I remembered Rahel, Harag, and Meskerem. These glorious women, once prostituted in a foreign country, now dance with their Creator. Loss? Yes. Life? Also, yes. Rahel taught our children the rhythms of African drumbeats on a paint can in our back yard. Harag’s smile and passion for other women suffering abuses of the sex trade filled me with humility and fond memories. I then remembered speaking to a group gathered at Meskerem’s house before I left Africa. Rain tapped its song on the aluminum roof, and by candlelight I spoke of my heart for our Savior-the Light of the World. What a night.
Although I left Africa-a loss indeed, that place of community, spice, and warm embrace never left me. I boarded an airplane bound for Tennessee because I was pregnant with twins. Suddenly, loss is filled with newness and life.
Things are never the same after a loss. Don’t let anyone convince you that one day you will “get over it” and settle back into whatever status quo existed before. Loss, simply labeled, is the death of normal. How grateful I am that there can, however, be a new normal filled with light and hope.
The new normal might also be hard to maneuver. When we abandon ourselves to beauty and lose all thought of loss, the slightest scent, sound, or word, can send us spiraling into the valley of the shadow of death. Thus, we find ourselves holding back.

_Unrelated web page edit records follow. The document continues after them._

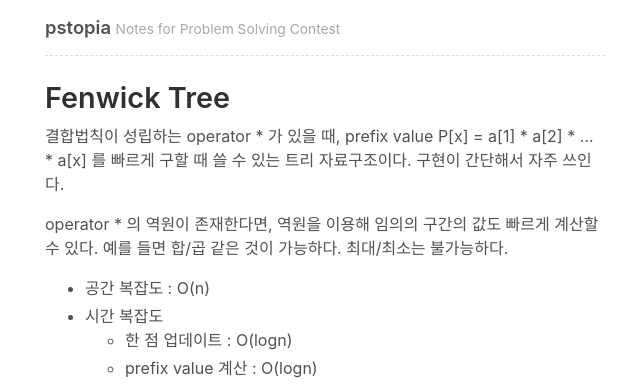
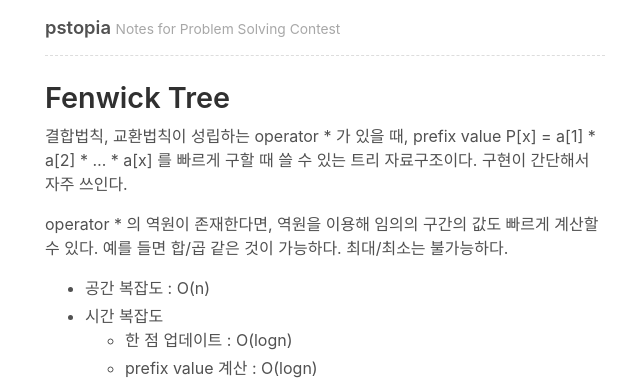
Before and after one commit to pstopia/pstopia.github.io, a Jekyll site: the page built from notes/data-structure/fenwick-tree.md, in a window 1280 px wide, cut to the strip 0-392 px from the top of the page. Shown: the whole strip, without its empty margins (315-955 px from the left). Built offline with Jekyll 4.4.1, drawn with Linux system fonts in a browser that asks for light colours; some web fonts are replaced; comment, search, counter and statistics services are not loaded.

Commit message:
modify fenwick description

```diff
--- a/notes/data-structure/fenwick-tree.md
+++ b/notes/data-structure/fenwick-tree.md
@@ -3,7 +3,7 @@ layout: page
 title: Fenwick Tree
 ---
 
-결합법칙이 성립하는 operator * 가 있을 때,
+결합법칙, 교환법칙이 성립하는 operator * 가 있을 때,
 prefix value P[x] = a[1] * a[2] * ... * a[x] 를
 빠르게 구할 때 쓸 수 있는 트리 자료구조이다. 구현이 간단해서 자주 쓰인다.
 
```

To live with abandon is to risk the doorway to loss. The two are partners in this world. Loss will find us. Let’s live anyway.